"When I was growing up, school books were furnished by the schools. The books were first plain old reading, writing, arithmetic, and grammar. The county furnished these books. Later on, people had to buy their books, especially the high school books. Everybody didn't go to school regular. You went if you could, and if you couldn't, you just missed. So a person didn't learn too much. Now, we have better roads, and better ways of getting to school. Today, we have better schools than what we had back then.

"Making molasses was a way of making something to eat, and something to sell on the farm. You planted the seeds and worked it just like you do corn. When the cane got ripe, it was run through a mill, which mashed the juice out; then it was run through a boiler that boiled the juice, and then the foam was skimmed from it. When it boiled down to good clear molasses, it was one of the best foods grown on the farm. It sold good, but it is a lot of hard work.

"I have seen soap made, but I never did help make any. My mother used to make homemade soap. She used hog grease, lye, and different stuff to put in the soap. She then boiled it down, and let it sit so it would harden.

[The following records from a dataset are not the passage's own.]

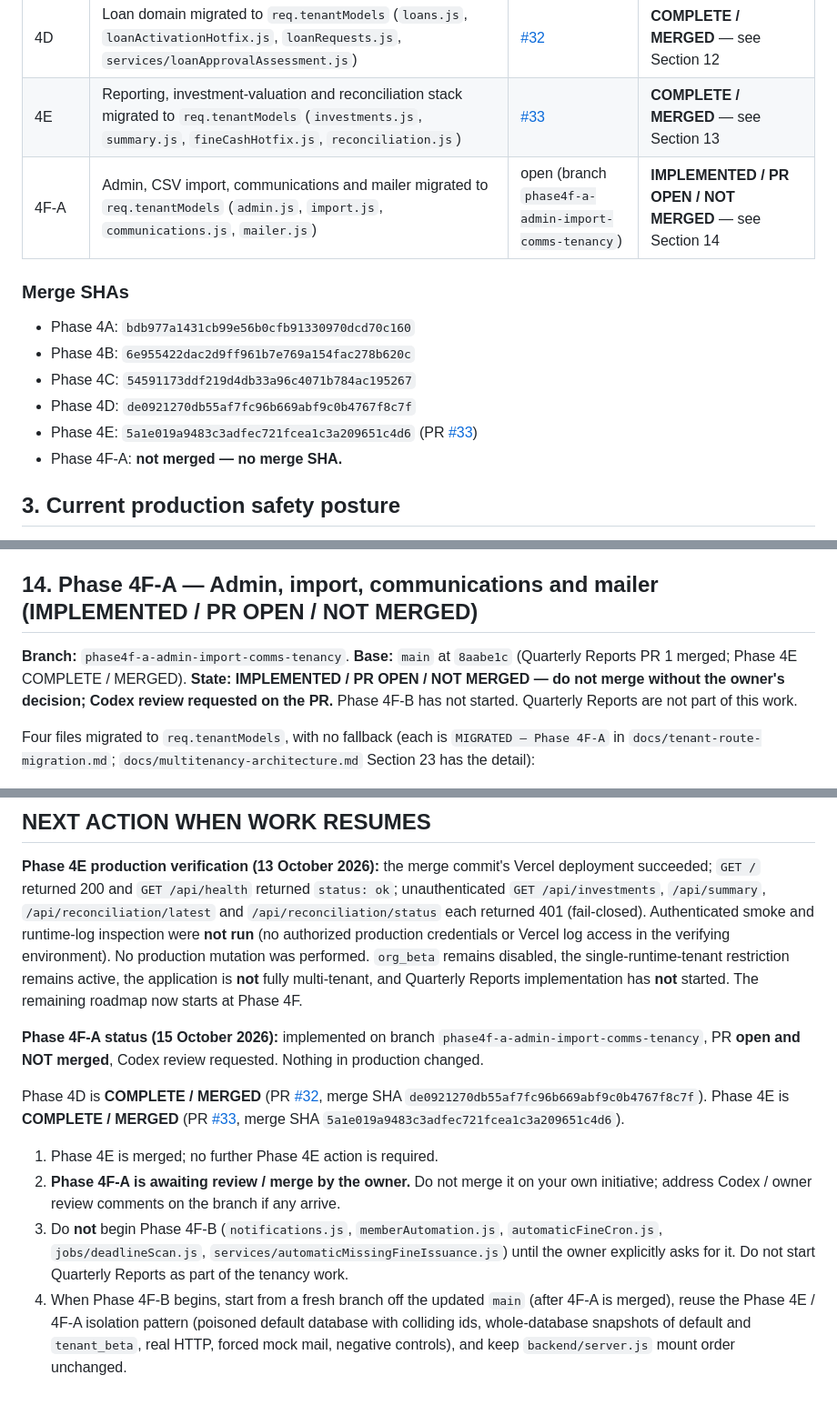
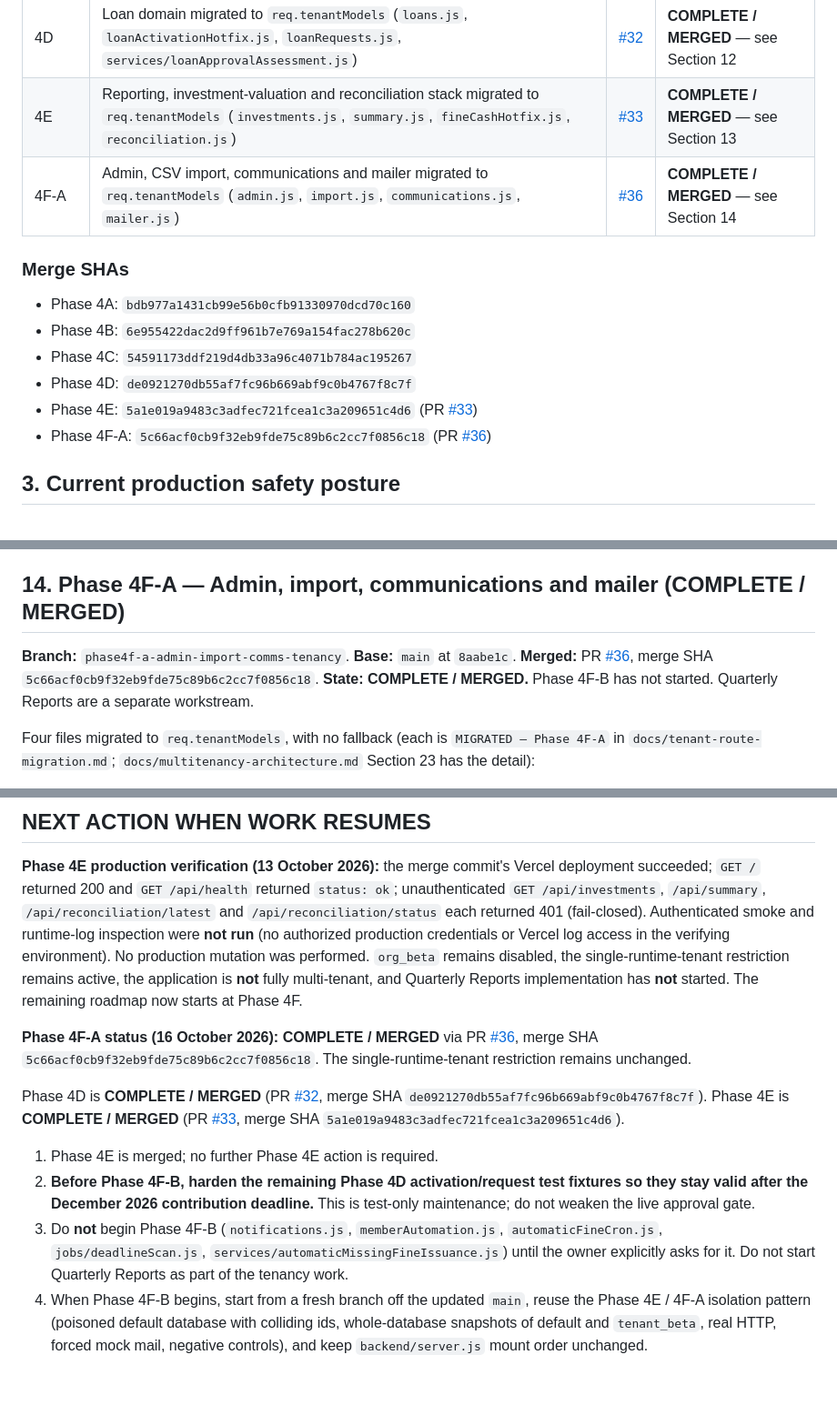
Before and after one commit to jkidune/checkpoint-dashboard, a Markdown page: docs/multitenancy-migration-handoff.md, 3 parts joined by grey strips. Shown at 91% size. Drawn GitHub-style.

Commit message:
docs: close out Phase 4F-A handoff

```diff
--- a/docs/multitenancy-migration-handoff.md
+++ b/docs/multitenancy-migration-handoff.md
@@ -26,7 +26,7 @@ This was chosen over shared-document (`organization_id` field on every record) t
 | 4C | Rules + contributions stack migrated to `req.tenantModels` | #27 | **COMPLETE / MERGED** — see Section 6 |
 | 4D | Loan domain migrated to `req.tenantModels` (`loans.js`, `loanActivationHotfix.js`, `loanRequests.js`, `services/loanApprovalAssessment.js`) | [#32](https://github.com/jkidune/checkpoint-dashboard/pull/32) | **COMPLETE / MERGED** — see Section 12 |
 | 4E | Reporting, investment-valuation and reconciliation stack migrated to `req.tenantModels` (`investments.js`, `summary.js`, `fineCashHotfix.js`, `reconciliation.js`) | [#33](https://github.com/jkidune/checkpoint-dashboard/pull/33) | **COMPLETE / MERGED** — see Section 13 |
-| 4F-A | Admin, CSV import, communications and mailer migrated to `req.tenantModels` (`admin.js`, `import.js`, `communications.js`, `mailer.js`) | open (branch `phase4f-a-admin-import-comms-tenancy`) | **IMPLEMENTED / PR OPEN / NOT MERGED** — see Section 14 |
+| 4F-A | Admin, CSV import, communications and mailer migrated to `req.tenantModels` (`admin.js`, `import.js`, `communications.js`, `mailer.js`) | [#36](https://github.com/jkidune/checkpoint-dashboard/pull/36) | **COMPLETE / MERGED** — see Section 14 |
 
 ### Merge SHAs
 
@@ -35,7 +35,7 @@ This was chosen over shared-document (`organization_id` field on every record) t
 - Phase 4C: `54591173ddf219d4db33a96c4071b784ac195267`
 - Phase 4D: `de0921270db55af7fc96b669abf9c0b4767f8c7f`
 - Phase 4E: `5a1e019a9483c3adfec721fcea1c3a209651c4d6` (PR [#33](https://github.com/jkidune/checkpoint-dashboard/pull/33))
-- Phase 4F-A: **not merged — no merge SHA.**
+- Phase 4F-A: `5c66acf0cb9f32eb9fde75c89b6c2cc7f0856c18` (PR [#36](https://github.com/jkidune/checkpoint-dashboard/pull/36))
 
 ## 3. Current production safety posture
 
@@ -186,9 +186,9 @@ Production commits on the branch, in order: `fb6a112` (investments), `7334ec9` (
 
 **Still true after Phase 4E:** the single-runtime-tenant restriction (`org_checkpoint_investors` only) is in force and was not touched; `org_beta` is rejected (403) on every Phase 4E route; no production Atlas access and no production data modification occurred; the application is **not** fully multi-tenant. Phase 4F+ routes (`admin.js`, `notifications.js`, `communications.js`, `import.js`, `mailer.js`, the Form Intake stack, `automaticFineCron.js`, `memberAutomation.js`, `jobs/deadlineScan.js`, `services/automaticFineIssuance.js`, `services/automaticMissingFineIssuance.js`) remain default-bound.
 
-## 14. Phase 4F-A — Admin, import, communications and mailer (IMPLEMENTED / PR OPEN / NOT MERGED)
+## 14. Phase 4F-A — Admin, import, communications and mailer (COMPLETE / MERGED)
 
-**Branch:** `phase4f-a-admin-import-comms-tenancy`. **Base:** `main` at `8aabe1c` (Quarterly Reports PR 1 merged; Phase 4E COMPLETE / MERGED). **State: IMPLEMENTED / PR OPEN / NOT MERGED — do not merge without the owner's decision; Codex review requested on the PR.** Phase 4F-B has not started. Quarterly Reports are not part of this work.
+**Branch:** `phase4f-a-admin-import-comms-tenancy`. **Base:** `main` at `8aabe1c`. **Merged:** PR [#36](https://github.com/jkidune/checkpoint-dashboard/pull/36), merge SHA `5c66acf0cb9f32eb9fde75c89b6c2cc7f0856c18`. **State: COMPLETE / MERGED.** Phase 4F-B has not started. Quarterly Reports are a separate workstream.
 
 Four files migrated to `req.tenantModels`, with no fallback (each is `MIGRATED — Phase 4F-A` in `docs/tenant-route-migration.md`; `docs/multitenancy-architecture.md` Section 23 has the detail):
 
@@ -209,11 +209,11 @@ Four files migrated to `req.tenantModels`, with no fallback (each is `MIGRATED
 
 **Phase 4E production verification (13 October 2026):** the merge commit's Vercel deployment succeeded; `GET /` returned 200 and `GET /api/health` returned `status: ok`; unauthenticated `GET /api/investments`, `/api/summary`, `/api/reconciliation/latest` and `/api/reconciliation/status` each returned 401 (fail-closed). Authenticated smoke and runtime-log inspection were **not run** (no authorized production credentials or Vercel log access in the verifying environment). No production mutation was performed. `org_beta` remains disabled, the single-runtime-tenant restriction remains active, the application is **not** fully multi-tenant, and Quarterly Reports implementation has **not** started. The remaining roadmap now starts at Phase 4F.
 
-**Phase 4F-A status (15 October 2026):** implemented on branch `phase4f-a-admin-import-comms-tenancy`, PR **open and NOT merged**, Codex review requested. Nothing in production changed.
+**Phase 4F-A status (16 October 2026):** **COMPLETE / MERGED** via PR [#36](https://github.com/jkidune/checkpoint-dashboard/pull/36), merge SHA `5c66acf0cb9f32eb9fde75c89b6c2cc7f0856c18`. The single-runtime-tenant restriction remains unchanged.
 
 Phase 4D is **COMPLETE / MERGED** (PR [#32](https://github.com/jkidune/checkpoint-dashboard/pull/32), merge SHA `de0921270db55af7fc96b669abf9c0b4767f8c7f`). Phase 4E is **COMPLETE / MERGED** (PR [#33](https://github.com/jkidune/checkpoint-dashboard/pull/33), merge SHA `5a1e019a9483c3adfec721fcea1c3a209651c4d6`).
 
 1. Phase 4E is merged; no further Phase 4E action is required.
-2. **Phase 4F-A is awaiting review / merge by the owner.** Do not merge it on your own initiative; address Codex / owner review comments on the branch if any arrive.
+2. **Before Phase 4F-B, harden the remaining Phase 4D activation/request test fixtures so they stay valid after the December 2026 contribution deadline.** This is test-only maintenance; do not weaken the live approval gate.
 3. Do **not** begin Phase 4F-B (`notifications.js`, `memberAutomation.js`, `automaticFineCron.js`, `jobs/deadlineScan.js`, `services/automaticMissingFineIssuance.js`) until the owner explicitly asks for it. Do not start Quarterly Reports as part of the tenancy work.
-4. When Phase 4F-B begins, start from a fresh branch off the updated `main` (after 4F-A is merged), reuse the Phase 4E / 4F-A isolation pattern (poisoned default database with colliding ids, whole-database snapshots of default and `tenant_beta`, real HTTP, forced mock mail, negative controls), and keep `backend/server.js` mount order unchanged.
+4. When Phase 4F-B begins, start from a fresh branch off the updated `main`, reuse the Phase 4E / 4F-A isolation pattern (poisoned default database with colliding ids, whole-database snapshots of default and `tenant_beta`, real HTTP, forced mock mail, negative controls), and keep `backend/server.js` mount order unchanged.
```
Also changed, not shown: other parts of docs/multitenancy-migration-handoff.md (+4 -4 lines).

She would then cut it up. I have washed in it many of time. People used to wash clothes with it. That is all they could get, if they didn't live close to the community stores.

"I remember where a flour mill was set up and a grist mill that was run by water. The flour mill was set up at Jackson. I was told that there was also a grist mill there. On Snake Branch, they had a mill pond. That is where the water mill sat. People would go to the mill, and things were ground by a water-powered grist mill.

"When I was a young boy, we had the game of marbles, and the game of baseball. Later on, we had volleyball. The girls would play "Ring Around The Roses" and all of that. Games were mostly among the community or the school children."

My grandfather passed away on November 29, 1999, at the age of 90. He lived a long and full life. He was an inspiration to all who knew him. I can't remember him ever being sick, or even going to the doctor. Besides being a father to 16 children, he was a grandfather to 41 and a great-grandfather to 39 or more. Grandpa was a great man and is sadly missed by his family and friends.

(Note: For photos on this story, see photographs section.)
Darlene Johnson, 726 Highway 1812 West, Jackson, KY 41339, shares this story and the photos. She works at The Kentucky Explorer magazine.